Exercise aim: Your task is to copy every line of the entries that holds the word "need".
'''
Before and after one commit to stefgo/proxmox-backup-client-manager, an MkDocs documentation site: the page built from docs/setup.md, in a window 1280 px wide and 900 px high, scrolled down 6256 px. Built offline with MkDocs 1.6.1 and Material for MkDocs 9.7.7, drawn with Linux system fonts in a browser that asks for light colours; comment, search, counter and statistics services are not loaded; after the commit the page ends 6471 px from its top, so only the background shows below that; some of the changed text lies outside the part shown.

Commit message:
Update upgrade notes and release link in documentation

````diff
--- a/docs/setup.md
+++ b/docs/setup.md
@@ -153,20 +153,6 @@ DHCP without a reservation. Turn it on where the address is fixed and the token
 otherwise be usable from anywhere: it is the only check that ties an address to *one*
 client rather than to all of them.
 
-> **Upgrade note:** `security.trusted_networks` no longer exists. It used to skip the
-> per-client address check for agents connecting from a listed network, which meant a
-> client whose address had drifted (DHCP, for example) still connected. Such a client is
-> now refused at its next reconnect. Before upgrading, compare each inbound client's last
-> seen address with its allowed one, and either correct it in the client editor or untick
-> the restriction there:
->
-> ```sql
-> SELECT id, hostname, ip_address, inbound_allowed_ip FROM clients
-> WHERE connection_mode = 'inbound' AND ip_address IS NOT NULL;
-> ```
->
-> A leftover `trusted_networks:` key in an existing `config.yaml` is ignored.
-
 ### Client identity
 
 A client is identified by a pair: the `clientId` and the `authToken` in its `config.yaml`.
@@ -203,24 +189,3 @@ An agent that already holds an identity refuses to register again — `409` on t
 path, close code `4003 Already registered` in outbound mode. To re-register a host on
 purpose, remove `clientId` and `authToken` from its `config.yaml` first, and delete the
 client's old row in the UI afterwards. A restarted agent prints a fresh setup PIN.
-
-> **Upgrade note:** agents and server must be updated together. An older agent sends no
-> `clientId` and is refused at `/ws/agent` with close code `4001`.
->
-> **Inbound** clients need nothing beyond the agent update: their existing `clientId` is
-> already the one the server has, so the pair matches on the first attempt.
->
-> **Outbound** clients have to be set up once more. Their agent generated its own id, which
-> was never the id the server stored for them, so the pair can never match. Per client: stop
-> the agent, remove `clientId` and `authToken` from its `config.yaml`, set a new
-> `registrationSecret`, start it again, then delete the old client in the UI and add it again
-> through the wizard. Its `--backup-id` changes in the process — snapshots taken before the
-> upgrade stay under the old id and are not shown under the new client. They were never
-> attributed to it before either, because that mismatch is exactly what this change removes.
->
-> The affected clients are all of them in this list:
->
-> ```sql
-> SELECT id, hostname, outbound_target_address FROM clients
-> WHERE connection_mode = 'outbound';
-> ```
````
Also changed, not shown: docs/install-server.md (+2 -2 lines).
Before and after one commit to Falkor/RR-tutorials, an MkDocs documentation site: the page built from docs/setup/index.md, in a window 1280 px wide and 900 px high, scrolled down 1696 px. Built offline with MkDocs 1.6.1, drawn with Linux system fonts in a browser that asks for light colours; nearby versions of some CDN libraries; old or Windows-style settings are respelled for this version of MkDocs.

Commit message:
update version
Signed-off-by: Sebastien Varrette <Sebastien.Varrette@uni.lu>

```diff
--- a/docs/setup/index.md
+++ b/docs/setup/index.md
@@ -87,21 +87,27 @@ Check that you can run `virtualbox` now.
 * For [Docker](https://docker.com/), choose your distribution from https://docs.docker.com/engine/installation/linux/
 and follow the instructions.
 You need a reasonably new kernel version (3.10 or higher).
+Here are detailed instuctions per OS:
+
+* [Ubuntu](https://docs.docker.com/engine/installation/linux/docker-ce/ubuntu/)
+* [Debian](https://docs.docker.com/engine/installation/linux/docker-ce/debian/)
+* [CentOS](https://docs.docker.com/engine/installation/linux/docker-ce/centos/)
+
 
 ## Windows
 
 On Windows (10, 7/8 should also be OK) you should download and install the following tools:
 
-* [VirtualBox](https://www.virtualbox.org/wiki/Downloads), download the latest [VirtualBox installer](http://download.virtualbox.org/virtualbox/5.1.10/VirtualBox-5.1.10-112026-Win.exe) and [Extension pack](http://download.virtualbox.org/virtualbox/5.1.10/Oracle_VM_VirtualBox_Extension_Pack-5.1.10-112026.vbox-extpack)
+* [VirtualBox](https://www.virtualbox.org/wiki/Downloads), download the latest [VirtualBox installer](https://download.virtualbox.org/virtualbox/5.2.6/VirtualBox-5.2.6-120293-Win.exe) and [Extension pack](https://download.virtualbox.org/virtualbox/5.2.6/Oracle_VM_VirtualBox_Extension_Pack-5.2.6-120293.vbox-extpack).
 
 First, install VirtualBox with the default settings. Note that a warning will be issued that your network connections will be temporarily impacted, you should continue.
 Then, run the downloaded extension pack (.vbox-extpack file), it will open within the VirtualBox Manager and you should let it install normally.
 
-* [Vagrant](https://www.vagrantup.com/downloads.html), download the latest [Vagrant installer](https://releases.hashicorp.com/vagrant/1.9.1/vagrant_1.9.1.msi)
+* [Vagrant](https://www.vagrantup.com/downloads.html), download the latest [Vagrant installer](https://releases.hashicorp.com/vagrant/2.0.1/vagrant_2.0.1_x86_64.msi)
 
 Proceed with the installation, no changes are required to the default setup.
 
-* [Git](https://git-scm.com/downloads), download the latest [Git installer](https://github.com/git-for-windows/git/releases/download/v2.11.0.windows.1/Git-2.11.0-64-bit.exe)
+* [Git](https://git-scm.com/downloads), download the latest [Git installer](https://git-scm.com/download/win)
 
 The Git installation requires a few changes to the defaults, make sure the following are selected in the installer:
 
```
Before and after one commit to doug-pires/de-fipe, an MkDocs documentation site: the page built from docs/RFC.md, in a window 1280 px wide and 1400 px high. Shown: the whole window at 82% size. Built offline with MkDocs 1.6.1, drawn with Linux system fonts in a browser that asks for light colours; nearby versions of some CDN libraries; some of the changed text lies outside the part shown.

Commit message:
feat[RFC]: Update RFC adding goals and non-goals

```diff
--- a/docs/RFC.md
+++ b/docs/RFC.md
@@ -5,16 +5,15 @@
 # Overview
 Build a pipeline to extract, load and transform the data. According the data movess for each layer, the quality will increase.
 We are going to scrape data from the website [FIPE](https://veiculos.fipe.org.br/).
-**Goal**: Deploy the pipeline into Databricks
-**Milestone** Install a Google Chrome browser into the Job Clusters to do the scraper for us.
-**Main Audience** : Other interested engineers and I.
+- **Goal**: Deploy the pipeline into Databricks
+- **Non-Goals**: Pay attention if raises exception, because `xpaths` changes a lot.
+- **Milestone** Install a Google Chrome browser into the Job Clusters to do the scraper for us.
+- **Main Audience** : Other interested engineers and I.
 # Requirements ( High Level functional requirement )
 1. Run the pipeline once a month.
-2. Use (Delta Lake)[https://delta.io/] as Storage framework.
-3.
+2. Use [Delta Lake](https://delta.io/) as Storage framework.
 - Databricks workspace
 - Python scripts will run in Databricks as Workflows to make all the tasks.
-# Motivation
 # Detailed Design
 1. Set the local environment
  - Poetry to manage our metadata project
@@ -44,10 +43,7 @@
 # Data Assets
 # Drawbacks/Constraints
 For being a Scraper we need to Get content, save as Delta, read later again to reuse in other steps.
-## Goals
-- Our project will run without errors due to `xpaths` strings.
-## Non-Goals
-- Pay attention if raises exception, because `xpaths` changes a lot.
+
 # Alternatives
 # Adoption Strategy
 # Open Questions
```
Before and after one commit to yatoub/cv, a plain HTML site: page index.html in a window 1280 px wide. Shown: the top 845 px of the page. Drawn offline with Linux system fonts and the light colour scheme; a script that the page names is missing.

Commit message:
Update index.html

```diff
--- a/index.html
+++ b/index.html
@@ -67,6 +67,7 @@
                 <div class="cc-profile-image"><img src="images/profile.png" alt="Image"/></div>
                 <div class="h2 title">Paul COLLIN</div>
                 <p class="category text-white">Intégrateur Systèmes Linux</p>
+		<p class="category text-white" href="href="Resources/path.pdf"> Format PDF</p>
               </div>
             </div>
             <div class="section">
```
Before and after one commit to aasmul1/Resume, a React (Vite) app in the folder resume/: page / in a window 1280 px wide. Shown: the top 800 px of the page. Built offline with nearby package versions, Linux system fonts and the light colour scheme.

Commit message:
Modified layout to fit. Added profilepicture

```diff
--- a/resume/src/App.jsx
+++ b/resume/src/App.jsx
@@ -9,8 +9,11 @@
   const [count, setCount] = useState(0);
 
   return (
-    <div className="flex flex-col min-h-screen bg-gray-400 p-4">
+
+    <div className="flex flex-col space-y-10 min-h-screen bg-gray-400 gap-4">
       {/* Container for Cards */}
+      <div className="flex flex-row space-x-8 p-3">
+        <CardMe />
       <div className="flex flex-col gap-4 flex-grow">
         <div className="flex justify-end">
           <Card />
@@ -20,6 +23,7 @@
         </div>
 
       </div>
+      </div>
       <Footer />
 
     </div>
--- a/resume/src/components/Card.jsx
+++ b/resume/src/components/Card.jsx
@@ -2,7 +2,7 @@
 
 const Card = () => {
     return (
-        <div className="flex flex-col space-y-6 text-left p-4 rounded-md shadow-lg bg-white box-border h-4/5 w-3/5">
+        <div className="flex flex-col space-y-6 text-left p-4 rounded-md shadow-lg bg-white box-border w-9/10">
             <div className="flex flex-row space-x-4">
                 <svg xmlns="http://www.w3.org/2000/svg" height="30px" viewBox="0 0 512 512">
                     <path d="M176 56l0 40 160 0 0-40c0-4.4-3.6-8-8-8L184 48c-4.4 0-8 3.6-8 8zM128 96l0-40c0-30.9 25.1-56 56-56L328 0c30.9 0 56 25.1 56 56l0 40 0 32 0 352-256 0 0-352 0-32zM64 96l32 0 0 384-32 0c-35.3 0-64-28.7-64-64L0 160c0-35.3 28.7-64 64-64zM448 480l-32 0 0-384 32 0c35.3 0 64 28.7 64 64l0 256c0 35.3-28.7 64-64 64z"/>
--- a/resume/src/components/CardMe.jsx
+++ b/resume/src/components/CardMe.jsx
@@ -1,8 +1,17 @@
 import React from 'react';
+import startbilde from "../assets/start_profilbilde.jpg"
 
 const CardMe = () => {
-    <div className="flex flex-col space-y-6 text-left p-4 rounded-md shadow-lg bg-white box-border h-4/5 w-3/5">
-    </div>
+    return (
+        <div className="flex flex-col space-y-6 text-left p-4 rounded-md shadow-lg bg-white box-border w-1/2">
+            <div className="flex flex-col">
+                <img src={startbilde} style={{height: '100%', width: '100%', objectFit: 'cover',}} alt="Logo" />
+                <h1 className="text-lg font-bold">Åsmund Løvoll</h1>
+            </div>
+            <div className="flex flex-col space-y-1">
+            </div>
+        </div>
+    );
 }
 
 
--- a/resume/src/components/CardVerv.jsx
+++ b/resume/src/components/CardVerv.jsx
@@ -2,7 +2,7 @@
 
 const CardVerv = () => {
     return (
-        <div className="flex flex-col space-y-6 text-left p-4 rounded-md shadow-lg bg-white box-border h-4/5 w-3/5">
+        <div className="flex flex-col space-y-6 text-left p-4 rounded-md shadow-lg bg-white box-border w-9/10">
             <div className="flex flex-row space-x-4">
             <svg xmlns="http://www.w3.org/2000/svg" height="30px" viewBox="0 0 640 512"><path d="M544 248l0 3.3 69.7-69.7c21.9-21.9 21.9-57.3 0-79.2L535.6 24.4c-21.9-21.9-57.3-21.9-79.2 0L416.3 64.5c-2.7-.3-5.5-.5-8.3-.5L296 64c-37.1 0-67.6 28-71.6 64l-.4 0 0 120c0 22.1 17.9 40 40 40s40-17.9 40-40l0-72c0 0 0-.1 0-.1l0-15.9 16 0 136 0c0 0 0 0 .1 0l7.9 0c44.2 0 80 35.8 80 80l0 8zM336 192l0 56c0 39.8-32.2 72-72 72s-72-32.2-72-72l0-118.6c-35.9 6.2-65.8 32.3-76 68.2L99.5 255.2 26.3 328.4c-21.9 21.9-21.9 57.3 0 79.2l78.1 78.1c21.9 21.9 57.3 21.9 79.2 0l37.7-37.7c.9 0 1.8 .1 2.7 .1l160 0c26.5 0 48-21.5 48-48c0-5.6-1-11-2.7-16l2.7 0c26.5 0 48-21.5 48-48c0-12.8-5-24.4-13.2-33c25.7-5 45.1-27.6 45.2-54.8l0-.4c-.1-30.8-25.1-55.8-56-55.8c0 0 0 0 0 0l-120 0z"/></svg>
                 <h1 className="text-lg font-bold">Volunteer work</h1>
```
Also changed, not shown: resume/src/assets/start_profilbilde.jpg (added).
'''
Reply to the exercise:
-> **Inbound** clients need nothing beyond the agent update: their existing `clientId` is
 You need a reasonably new kernel version (3.10 or higher).
 For being a Scraper we need to Get content, save as Delta, read later again to reuse in other steps.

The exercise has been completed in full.